[Data records]
- - - - - - -
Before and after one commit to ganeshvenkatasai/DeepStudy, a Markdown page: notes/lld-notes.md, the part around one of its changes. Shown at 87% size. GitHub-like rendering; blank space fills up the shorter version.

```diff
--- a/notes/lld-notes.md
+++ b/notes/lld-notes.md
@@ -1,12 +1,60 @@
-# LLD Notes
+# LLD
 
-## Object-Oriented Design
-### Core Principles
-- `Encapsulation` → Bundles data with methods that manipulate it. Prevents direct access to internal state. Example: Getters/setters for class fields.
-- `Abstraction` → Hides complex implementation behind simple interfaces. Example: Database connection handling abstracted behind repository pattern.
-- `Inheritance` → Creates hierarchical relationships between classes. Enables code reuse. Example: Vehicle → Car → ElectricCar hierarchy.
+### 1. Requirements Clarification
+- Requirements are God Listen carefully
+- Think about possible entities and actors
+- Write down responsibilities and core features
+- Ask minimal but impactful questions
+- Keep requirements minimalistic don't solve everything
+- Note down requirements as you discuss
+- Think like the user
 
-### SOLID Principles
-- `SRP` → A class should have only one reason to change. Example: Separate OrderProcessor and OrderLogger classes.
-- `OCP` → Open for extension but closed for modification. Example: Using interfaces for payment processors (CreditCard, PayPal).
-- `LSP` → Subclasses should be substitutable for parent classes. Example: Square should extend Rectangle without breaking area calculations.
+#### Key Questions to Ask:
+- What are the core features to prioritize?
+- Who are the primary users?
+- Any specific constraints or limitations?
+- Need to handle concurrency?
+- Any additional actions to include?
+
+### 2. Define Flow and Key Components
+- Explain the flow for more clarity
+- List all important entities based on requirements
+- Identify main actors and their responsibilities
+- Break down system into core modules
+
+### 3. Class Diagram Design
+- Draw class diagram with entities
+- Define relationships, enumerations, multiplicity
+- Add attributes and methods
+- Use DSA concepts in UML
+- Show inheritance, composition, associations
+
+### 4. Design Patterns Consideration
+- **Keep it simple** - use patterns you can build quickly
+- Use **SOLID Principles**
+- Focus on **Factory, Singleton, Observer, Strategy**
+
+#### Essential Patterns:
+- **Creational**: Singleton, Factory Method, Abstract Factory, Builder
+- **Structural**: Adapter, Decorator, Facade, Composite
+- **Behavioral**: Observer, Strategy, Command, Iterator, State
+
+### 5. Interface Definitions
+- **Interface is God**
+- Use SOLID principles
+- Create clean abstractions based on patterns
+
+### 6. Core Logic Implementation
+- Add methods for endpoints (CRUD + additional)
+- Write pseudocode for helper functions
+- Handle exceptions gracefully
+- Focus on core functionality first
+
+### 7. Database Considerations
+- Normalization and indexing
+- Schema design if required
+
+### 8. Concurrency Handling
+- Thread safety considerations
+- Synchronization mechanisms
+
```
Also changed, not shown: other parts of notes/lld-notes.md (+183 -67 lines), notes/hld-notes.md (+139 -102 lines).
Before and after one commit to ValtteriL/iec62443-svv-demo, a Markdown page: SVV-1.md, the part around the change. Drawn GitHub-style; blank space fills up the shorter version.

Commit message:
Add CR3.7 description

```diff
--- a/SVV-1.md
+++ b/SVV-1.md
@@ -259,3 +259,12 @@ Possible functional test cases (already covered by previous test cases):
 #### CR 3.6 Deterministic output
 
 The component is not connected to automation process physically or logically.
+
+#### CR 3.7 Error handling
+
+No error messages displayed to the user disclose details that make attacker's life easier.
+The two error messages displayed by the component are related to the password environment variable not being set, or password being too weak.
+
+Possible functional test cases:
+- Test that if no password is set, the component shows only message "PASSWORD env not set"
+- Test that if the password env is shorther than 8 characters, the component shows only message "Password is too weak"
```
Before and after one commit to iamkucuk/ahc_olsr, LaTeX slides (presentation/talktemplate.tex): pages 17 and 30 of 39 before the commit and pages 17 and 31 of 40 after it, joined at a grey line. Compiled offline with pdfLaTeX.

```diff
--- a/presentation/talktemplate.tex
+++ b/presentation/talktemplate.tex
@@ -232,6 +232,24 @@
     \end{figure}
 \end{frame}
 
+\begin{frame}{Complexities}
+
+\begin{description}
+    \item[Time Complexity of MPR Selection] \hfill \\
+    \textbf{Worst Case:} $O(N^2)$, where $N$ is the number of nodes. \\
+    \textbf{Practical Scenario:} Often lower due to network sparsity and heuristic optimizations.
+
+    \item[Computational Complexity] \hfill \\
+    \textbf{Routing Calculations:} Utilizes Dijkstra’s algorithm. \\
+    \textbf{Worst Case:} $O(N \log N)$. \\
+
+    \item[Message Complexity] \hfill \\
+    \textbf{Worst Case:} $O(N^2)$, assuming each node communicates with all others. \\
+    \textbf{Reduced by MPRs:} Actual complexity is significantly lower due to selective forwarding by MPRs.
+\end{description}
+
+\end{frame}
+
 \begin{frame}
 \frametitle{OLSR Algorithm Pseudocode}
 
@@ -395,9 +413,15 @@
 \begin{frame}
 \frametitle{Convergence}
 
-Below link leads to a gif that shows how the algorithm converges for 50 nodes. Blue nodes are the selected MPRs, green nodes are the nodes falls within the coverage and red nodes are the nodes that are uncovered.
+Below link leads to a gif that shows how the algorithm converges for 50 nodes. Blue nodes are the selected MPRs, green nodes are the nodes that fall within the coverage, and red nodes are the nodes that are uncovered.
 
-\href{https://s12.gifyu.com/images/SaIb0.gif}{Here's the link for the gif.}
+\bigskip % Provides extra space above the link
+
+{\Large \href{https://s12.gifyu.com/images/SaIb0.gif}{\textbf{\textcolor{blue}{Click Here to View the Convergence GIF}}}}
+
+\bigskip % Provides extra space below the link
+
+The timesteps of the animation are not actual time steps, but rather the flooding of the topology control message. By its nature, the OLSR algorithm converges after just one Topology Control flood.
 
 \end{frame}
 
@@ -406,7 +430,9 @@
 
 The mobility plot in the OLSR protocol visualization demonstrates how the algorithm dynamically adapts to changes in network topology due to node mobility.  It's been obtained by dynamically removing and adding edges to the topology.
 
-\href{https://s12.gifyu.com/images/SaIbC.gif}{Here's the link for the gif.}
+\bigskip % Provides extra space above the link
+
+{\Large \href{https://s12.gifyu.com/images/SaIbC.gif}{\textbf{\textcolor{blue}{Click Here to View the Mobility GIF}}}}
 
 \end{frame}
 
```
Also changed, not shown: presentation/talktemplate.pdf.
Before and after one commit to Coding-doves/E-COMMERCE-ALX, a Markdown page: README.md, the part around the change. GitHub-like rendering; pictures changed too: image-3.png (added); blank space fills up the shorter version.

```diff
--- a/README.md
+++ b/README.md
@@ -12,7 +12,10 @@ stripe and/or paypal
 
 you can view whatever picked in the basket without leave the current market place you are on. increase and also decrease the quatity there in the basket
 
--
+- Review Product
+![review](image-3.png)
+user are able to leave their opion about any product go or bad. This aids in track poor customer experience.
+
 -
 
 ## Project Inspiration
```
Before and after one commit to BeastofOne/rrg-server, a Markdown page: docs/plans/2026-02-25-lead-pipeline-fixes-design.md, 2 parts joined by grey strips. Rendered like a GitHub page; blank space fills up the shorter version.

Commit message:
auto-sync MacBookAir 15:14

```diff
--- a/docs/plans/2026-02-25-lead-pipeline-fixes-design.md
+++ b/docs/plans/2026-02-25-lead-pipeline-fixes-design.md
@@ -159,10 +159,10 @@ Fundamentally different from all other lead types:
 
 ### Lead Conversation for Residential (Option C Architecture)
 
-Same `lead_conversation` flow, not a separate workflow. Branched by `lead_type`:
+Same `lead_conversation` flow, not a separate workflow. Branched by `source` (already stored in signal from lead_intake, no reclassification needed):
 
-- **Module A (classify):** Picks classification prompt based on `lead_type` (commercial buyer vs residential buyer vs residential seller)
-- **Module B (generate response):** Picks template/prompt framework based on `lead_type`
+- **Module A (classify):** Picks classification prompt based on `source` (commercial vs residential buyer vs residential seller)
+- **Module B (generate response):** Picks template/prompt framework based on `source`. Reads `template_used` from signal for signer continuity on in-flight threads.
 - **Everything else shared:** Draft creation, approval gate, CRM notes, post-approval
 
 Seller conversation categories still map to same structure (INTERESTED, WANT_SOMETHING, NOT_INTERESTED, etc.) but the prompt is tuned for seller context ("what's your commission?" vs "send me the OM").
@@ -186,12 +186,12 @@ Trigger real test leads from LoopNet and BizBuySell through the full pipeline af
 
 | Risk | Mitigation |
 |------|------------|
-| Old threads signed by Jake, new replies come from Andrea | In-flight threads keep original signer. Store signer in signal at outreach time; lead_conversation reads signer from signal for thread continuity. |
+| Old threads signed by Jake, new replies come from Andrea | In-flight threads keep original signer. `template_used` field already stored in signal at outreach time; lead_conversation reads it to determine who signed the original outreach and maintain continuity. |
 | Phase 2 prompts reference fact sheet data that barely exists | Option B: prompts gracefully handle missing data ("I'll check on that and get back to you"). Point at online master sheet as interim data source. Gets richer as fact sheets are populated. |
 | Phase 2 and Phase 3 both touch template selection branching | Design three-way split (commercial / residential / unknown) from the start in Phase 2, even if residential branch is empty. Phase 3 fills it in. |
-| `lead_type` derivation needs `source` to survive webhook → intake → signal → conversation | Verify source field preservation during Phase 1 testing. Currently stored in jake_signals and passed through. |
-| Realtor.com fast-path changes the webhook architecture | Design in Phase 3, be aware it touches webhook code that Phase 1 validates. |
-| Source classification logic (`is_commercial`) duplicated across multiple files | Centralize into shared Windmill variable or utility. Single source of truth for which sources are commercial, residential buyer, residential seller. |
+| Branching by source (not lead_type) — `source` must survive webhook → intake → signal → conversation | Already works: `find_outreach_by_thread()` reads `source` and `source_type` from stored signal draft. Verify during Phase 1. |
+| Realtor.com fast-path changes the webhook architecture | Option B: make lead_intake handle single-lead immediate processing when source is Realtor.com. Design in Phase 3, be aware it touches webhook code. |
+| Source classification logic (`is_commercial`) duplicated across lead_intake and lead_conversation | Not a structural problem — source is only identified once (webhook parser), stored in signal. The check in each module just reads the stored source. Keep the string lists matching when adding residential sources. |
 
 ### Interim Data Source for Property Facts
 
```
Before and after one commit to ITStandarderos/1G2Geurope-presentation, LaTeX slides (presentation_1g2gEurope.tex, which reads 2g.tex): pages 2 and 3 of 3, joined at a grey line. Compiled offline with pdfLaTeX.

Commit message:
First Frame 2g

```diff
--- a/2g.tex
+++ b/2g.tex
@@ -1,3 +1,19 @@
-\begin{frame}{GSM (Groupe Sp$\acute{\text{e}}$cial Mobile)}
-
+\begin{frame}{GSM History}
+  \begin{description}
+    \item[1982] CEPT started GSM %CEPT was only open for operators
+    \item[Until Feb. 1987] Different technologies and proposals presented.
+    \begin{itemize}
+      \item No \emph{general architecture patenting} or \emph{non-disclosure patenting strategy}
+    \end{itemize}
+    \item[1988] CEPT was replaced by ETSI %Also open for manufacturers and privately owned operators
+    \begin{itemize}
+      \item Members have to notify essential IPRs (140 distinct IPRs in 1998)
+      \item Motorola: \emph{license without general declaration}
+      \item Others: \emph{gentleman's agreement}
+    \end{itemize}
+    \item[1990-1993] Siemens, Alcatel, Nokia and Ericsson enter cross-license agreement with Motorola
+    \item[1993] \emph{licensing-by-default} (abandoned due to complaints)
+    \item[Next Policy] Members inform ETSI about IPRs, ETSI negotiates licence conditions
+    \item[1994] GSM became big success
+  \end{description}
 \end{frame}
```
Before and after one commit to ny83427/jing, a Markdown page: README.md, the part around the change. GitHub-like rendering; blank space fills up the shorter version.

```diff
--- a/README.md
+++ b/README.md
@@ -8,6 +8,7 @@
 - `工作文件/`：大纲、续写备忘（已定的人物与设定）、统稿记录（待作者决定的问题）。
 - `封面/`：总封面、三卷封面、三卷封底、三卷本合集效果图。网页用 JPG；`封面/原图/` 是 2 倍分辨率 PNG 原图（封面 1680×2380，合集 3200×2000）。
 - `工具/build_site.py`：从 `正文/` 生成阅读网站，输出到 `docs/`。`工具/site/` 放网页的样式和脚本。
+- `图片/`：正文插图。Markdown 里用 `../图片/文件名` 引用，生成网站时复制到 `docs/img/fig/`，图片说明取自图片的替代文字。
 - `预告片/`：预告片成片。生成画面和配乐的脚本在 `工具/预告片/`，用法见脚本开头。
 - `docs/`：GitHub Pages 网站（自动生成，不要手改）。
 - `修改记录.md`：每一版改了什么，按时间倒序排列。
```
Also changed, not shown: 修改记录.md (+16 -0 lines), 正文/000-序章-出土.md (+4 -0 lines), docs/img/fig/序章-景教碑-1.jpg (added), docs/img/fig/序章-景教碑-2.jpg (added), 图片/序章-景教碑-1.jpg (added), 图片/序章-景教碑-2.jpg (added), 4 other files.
- - - - - - -
Work instruction
Find and copy each line of the data where "Singleton" is present.

Answer area
+- Focus on **Factory, Singleton, Observer, Strategy**
+- **Creational**: Singleton, Factory Method, Abstract Factory, Builder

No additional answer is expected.